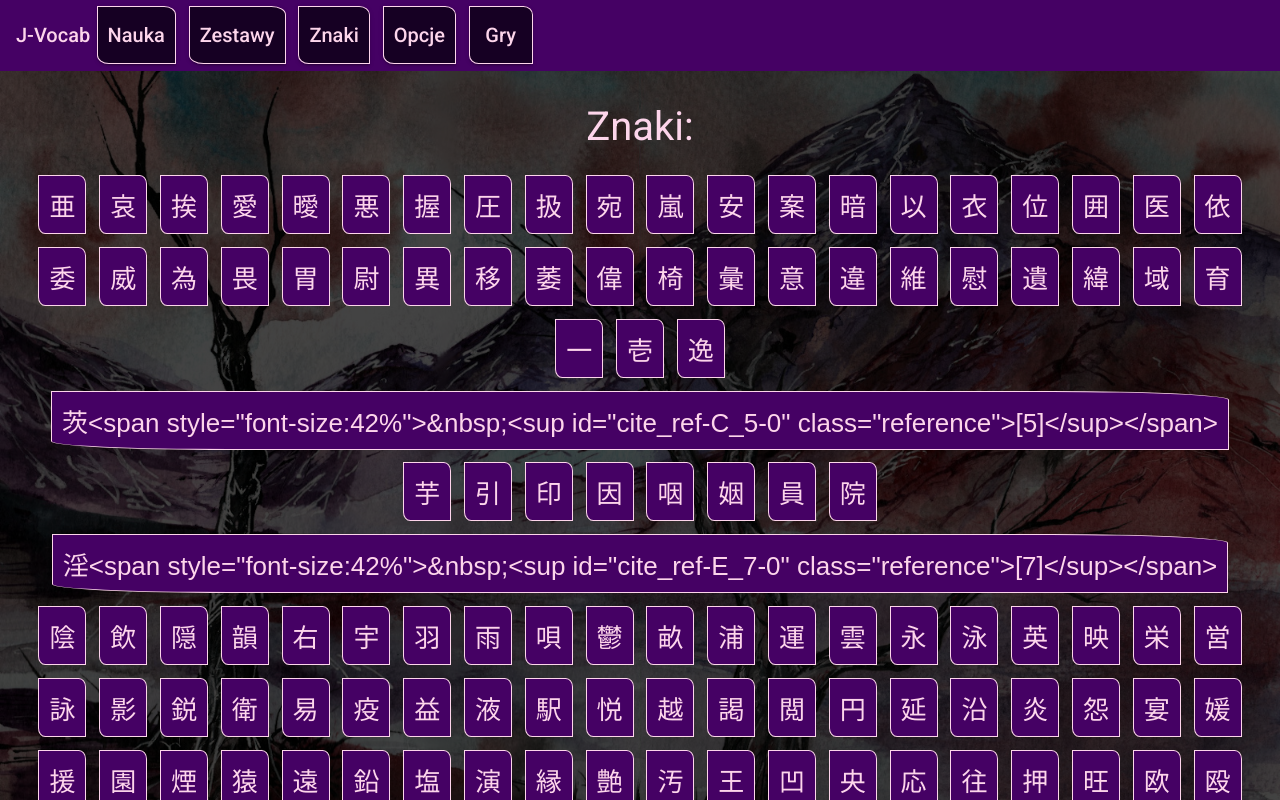
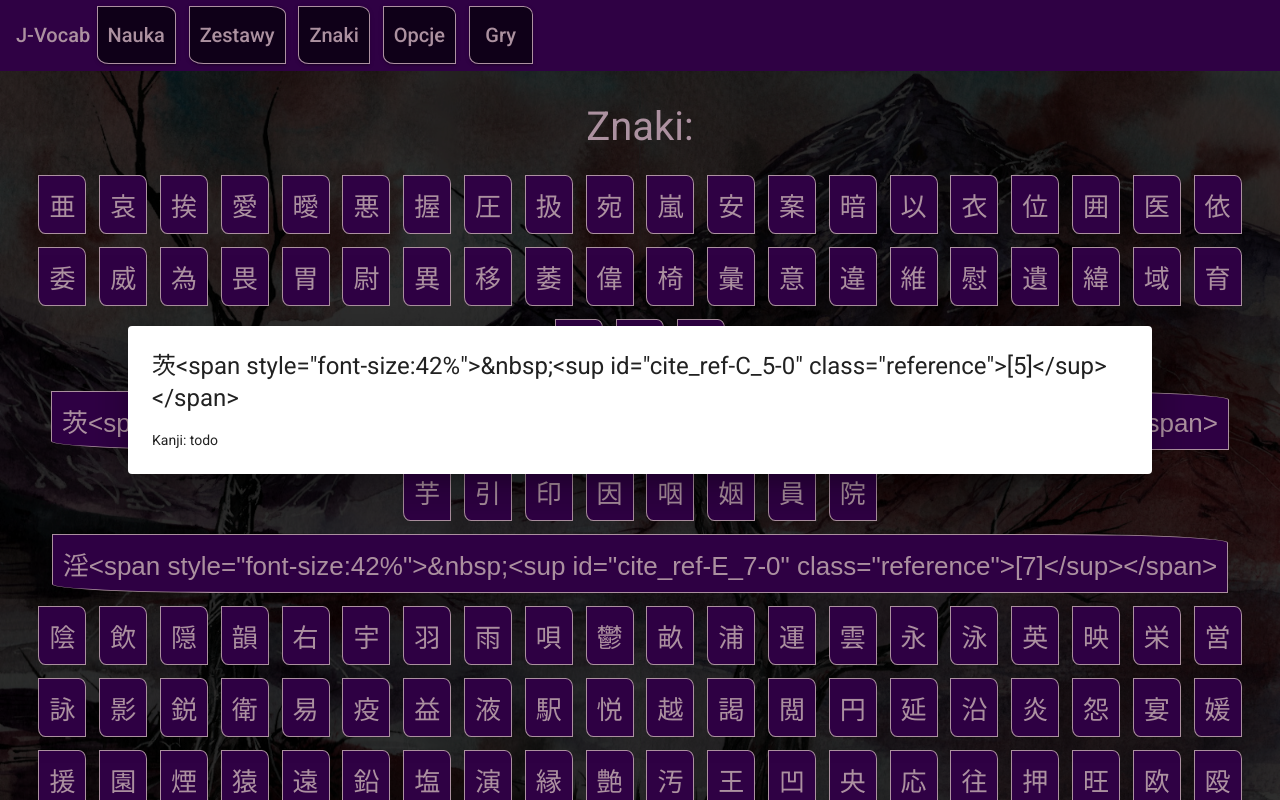
Before and after one commit to bjeziorek/j-vocab_project, an Angular app in the folder J-Vocab/: page /kanji in a window 1280 px wide. Both pictures are taken after a click on the button 640 px from the left and 420 px from the top of the page. Shown: the top 800 px of the page. Built offline with nearby package versions, Linux system fonts and the light colour scheme.

Commit message:
dialogbox materials

```diff
--- /dev/null
+++ b/J-Vocab/src/app/kanji/dialog-box.html
@@ -0,0 +1,5 @@
+<h1 mat-dialog-title> {{data.kanji}}</h1>
+<div mat-dialog-content>
+  Kanji: todo
+
+</div>
--- a/J-Vocab/src/app/kanji/kanji.component.html
+++ b/J-Vocab/src/app/kanji/kanji.component.html
@@ -1,6 +1,6 @@
 <div class="{{theme}}">
     <div class="centerize">
         <h1>Znaki:</h1>
-        <button *ngFor="let item of kanjiDb">{{item.New}}</button>
+        <button *ngFor="let item of kanjiDb" id={{item.New}} (click)="kanjiClick($event)">{{item.New}}</button>
     </div>
 </div>
--- a/J-Vocab/src/app/kanji/kanji.component.ts
+++ b/J-Vocab/src/app/kanji/kanji.component.ts
@@ -1,6 +1,12 @@
 import { KanjiDatabase } from './kanji-database';
 import { Component, OnInit } from '@angular/core';
 import { ThemesService } from '../themes.service';
+import { MatDialog, MAT_DIALOG_DATA } from '@angular/material/dialog';
+import { Inject } from '@angular/core';
+
+export interface DialogData {
+  kanji: string;
+}
 
 @Component({
   selector: 'app-kanji',
@@ -9,10 +15,11 @@ import { ThemesService } from '../themes.service';
 })
 export class KanjiComponent implements OnInit {
 
-  kanjiDb=new KanjiDatabase().jouyouKanji;
+  kanjiDb = new KanjiDatabase().jouyouKanji;
 
   theme = 'amethystTheme';
-  constructor(private readonly themeService: ThemesService) {
+  constructor(private readonly themeService: ThemesService,
+    public dialog: MatDialog) {
   }
   ngOnInit(): void {
     this.theme = this.themeService.currentTheme;
@@ -21,5 +28,21 @@ export class KanjiComponent implements OnInit {
     });
   }
 
+  kanjiClick(evt) {
+
+    this.dialog.open(dialogBox, {
+      data: {
+        kanji: (evt.target as HTMLButtonElement).id
+      }
+    });
+  }
 
 }
+
+@Component({
+  selector: 'dialog-box',
+  templateUrl: 'dialog-box.html',
+})
+export class dialogBox {
+  constructor(@Inject(MAT_DIALOG_DATA) public data: DialogData) { }
+}
```
Also changed, not shown: J-Vocab/src/app/app.module.ts (+6 -5 lines).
================
§ TRY IT
Each line of the listing that contains the word "KanjiDatabase" must be copied.

§ SOLUTION
 import { KanjiDatabase } from './kanji-database';
-  kanjiDb=new KanjiDatabase().jouyouKanji;
+  kanjiDb = new KanjiDatabase().jouyouKanji;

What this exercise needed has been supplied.